TASK PROMPT:
Output the listing word for word, minus images.

DATA UNDER STUDY:
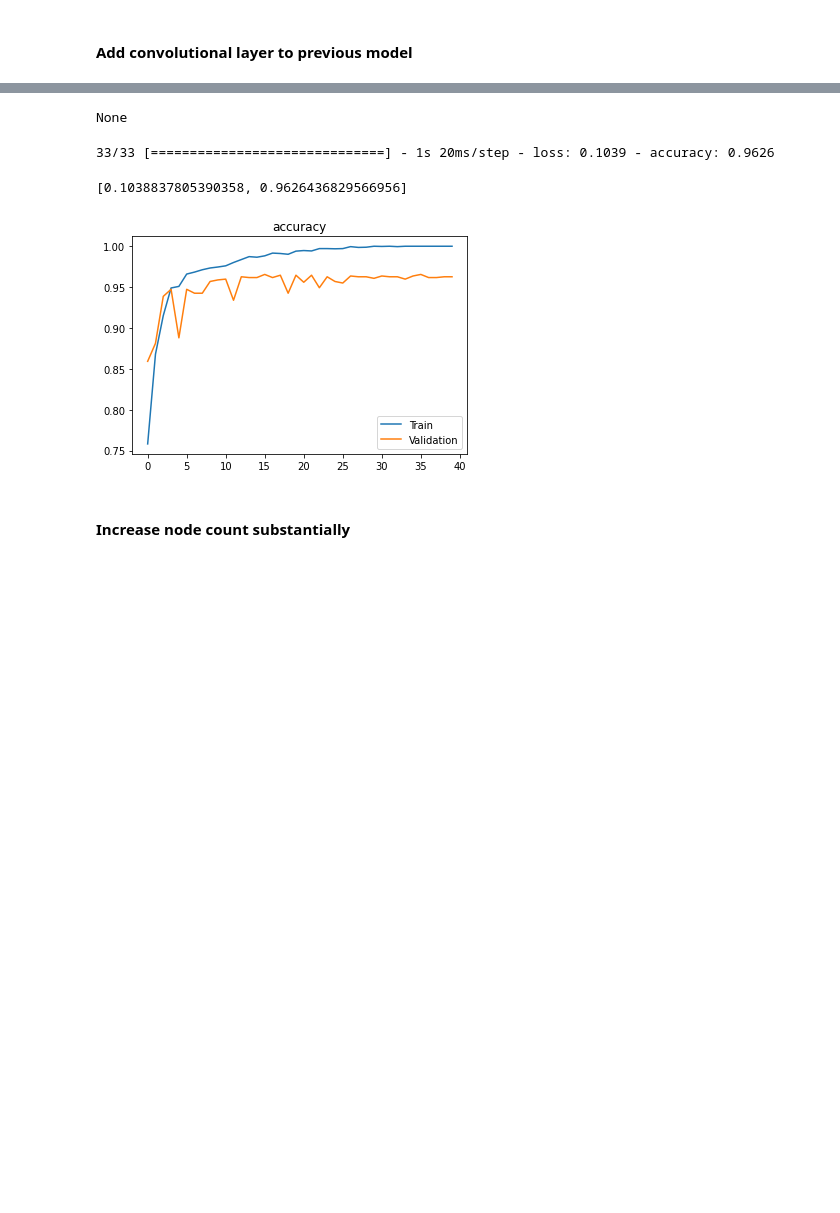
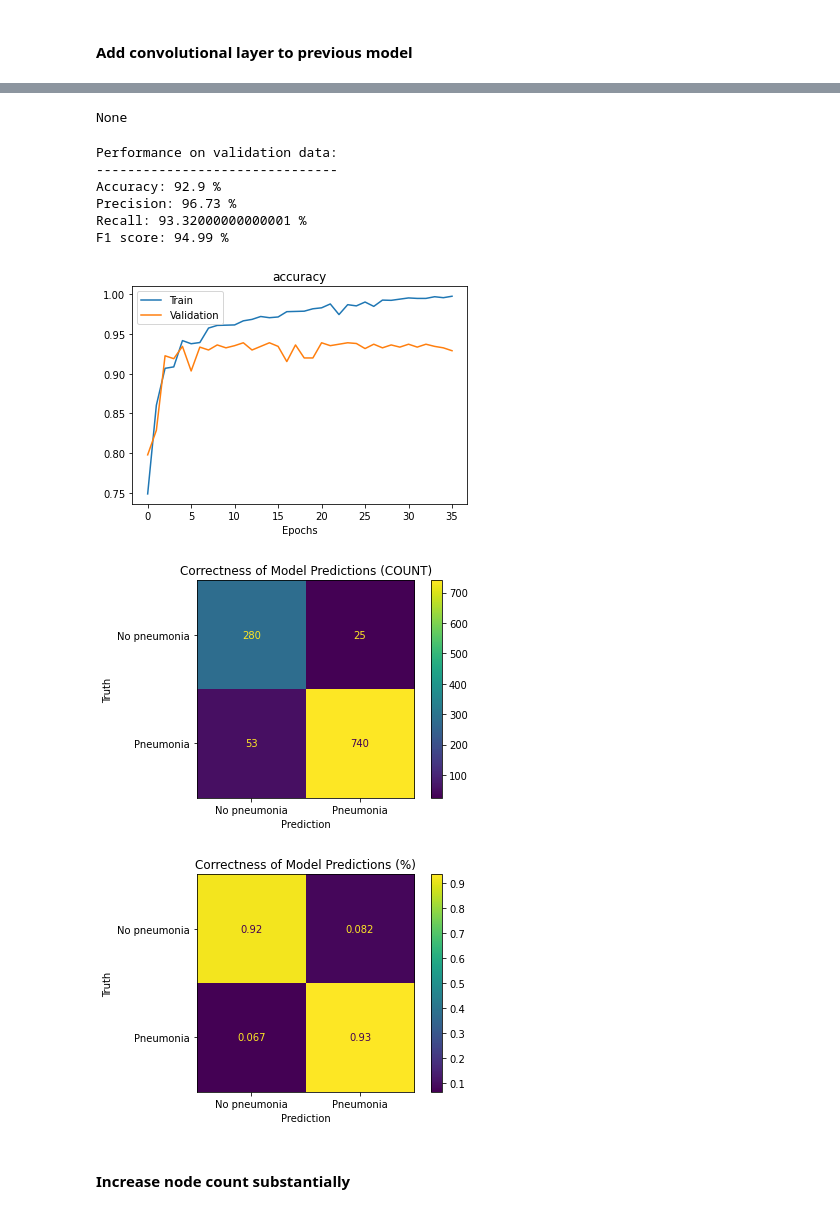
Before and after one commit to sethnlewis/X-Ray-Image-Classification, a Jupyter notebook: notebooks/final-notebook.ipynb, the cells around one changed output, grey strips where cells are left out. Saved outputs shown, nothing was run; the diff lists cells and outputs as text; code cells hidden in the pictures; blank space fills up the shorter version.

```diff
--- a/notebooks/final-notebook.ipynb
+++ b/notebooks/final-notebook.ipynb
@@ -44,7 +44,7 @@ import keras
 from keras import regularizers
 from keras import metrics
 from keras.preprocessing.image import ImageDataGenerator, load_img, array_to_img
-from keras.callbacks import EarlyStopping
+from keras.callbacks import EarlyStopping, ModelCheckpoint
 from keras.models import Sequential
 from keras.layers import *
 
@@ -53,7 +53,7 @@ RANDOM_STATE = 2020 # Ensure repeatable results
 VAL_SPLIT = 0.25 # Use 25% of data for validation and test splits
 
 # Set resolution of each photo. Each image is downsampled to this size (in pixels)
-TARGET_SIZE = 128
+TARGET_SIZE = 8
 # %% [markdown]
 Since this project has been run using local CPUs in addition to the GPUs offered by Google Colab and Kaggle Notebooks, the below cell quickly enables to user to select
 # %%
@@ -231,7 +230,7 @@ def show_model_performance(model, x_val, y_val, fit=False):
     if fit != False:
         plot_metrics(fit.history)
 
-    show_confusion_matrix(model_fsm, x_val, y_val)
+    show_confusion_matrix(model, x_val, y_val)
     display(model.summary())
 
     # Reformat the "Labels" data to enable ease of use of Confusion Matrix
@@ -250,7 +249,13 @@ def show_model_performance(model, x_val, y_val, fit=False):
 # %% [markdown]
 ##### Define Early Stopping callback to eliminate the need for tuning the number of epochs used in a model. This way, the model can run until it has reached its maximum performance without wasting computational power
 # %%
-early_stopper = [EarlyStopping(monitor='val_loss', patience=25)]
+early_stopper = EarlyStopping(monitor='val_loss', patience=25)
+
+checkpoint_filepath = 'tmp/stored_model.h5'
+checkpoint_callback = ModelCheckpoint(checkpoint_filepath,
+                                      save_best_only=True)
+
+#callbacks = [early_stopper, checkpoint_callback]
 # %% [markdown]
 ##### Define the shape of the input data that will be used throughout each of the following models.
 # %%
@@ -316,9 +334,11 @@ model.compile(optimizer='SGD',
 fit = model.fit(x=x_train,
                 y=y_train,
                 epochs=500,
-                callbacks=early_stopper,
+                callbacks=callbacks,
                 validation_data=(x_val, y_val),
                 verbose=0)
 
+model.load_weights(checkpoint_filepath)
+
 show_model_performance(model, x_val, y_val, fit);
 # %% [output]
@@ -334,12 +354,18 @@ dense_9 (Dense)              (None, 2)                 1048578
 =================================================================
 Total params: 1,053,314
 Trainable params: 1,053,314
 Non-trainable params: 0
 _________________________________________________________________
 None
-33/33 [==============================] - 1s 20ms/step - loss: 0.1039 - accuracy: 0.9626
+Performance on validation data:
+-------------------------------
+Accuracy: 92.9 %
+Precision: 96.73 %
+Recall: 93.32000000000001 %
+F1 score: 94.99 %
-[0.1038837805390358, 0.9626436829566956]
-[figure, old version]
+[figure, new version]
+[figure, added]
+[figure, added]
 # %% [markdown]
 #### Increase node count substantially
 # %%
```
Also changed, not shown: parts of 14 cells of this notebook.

WRITTEN RESPONSE:
Before and after one commit to sethnlewis/X-Ray-Image-Classification, a Jupyter notebook: notebooks/final-notebook.ipynb, the cells around one changed output, grey strips where cells are left out. Saved outputs shown, nothing was run; the diff lists cells and outputs as text; code cells hidden in the pictures; blank space fills up the shorter version.

```diff
--- a/notebooks/final-notebook.ipynb
+++ b/notebooks/final-notebook.ipynb
@@ -44,7 +44,7 @@ import keras
 from keras import regularizers
 from keras import metrics
 from keras.preprocessing.image import ImageDataGenerator, load_img, array_to_img
-from keras.callbacks import EarlyStopping
+from keras.callbacks import EarlyStopping, ModelCheckpoint
 from keras.models import Sequential
 from keras.layers import *
 
@@ -53,7 +53,7 @@ RANDOM_STATE = 2020 # Ensure repeatable results
 VAL_SPLIT = 0.25 # Use 25% of data for validation and test splits
 
 # Set resolution of each photo. Each image is downsampled to this size (in pixels)
-TARGET_SIZE = 128
+TARGET_SIZE = 8
 # %% [markdown]
 Since this project has been run using local CPUs in addition to the GPUs offered by Google Colab and Kaggle Notebooks, the below cell quickly enables to user to select
 # %%
@@ -231,7 +230,7 @@ def show_model_performance(model, x_val, y_val, fit=False):
     if fit != False:
         plot_metrics(fit.history)
 
-    show_confusion_matrix(model_fsm, x_val, y_val)
+    show_confusion_matrix(model, x_val, y_val)
     display(model.summary())
 
     # Reformat the "Labels" data to enable ease of use of Confusion Matrix
@@ -250,7 +249,13 @@ def show_model_performance(model, x_val, y_val, fit=False):
 # %% [markdown]
 ##### Define Early Stopping callback to eliminate the need for tuning the number of epochs used in a model. This way, the model can run until it has reached its maximum performance without wasting computational power
 # %%
-early_stopper = [EarlyStopping(monitor='val_loss', patience=25)]
+early_stopper = EarlyStopping(monitor='val_loss', patience=25)
+
+checkpoint_filepath = 'tmp/stored_model.h5'
+checkpoint_callback = ModelCheckpoint(checkpoint_filepath,
+                                      save_best_only=True)
+
+#callbacks = [early_stopper, checkpoint_callback]
 # %% [markdown]
 ##### Define the shape of the input data that will be used throughout each of the following models.
 # %%
@@ -316,9 +334,11 @@ model.compile(optimizer='SGD',
 fit = model.fit(x=x_train,
                 y=y_train,
                 epochs=500,
-                callbacks=early_stopper,
+                callbacks=callbacks,
                 validation_data=(x_val, y_val),
                 verbose=0)
 
+model.load_weights(checkpoint_filepath)
+
 show_model_performance(model, x_val, y_val, fit);
 # %% [output]
@@ -334,12 +354,18 @@ dense_9 (Dense)              (None, 2)                 1048578
 =================================================================
 Total params: 1,053,314
 Trainable params: 1,053,314
 Non-trainable params: 0
 _________________________________________________________________
 None
-33/33 [==============================] - 1s 20ms/step - loss: 0.1039 - accuracy: 0.9626
+Performance on validation data:
+-------------------------------
+Accuracy: 92.9 %
+Precision: 96.73 %
+Recall: 93.32000000000001 %
+F1 score: 94.99 %
-[0.1038837805390358, 0.9626436829566956]
-[figure, old version]
+[figure, new version]
+[figure, added]
+[figure, added]
 # %% [markdown]
 #### Increase node count substantially
 # %%
```
Also changed, not shown: parts of 14 cells of this notebook.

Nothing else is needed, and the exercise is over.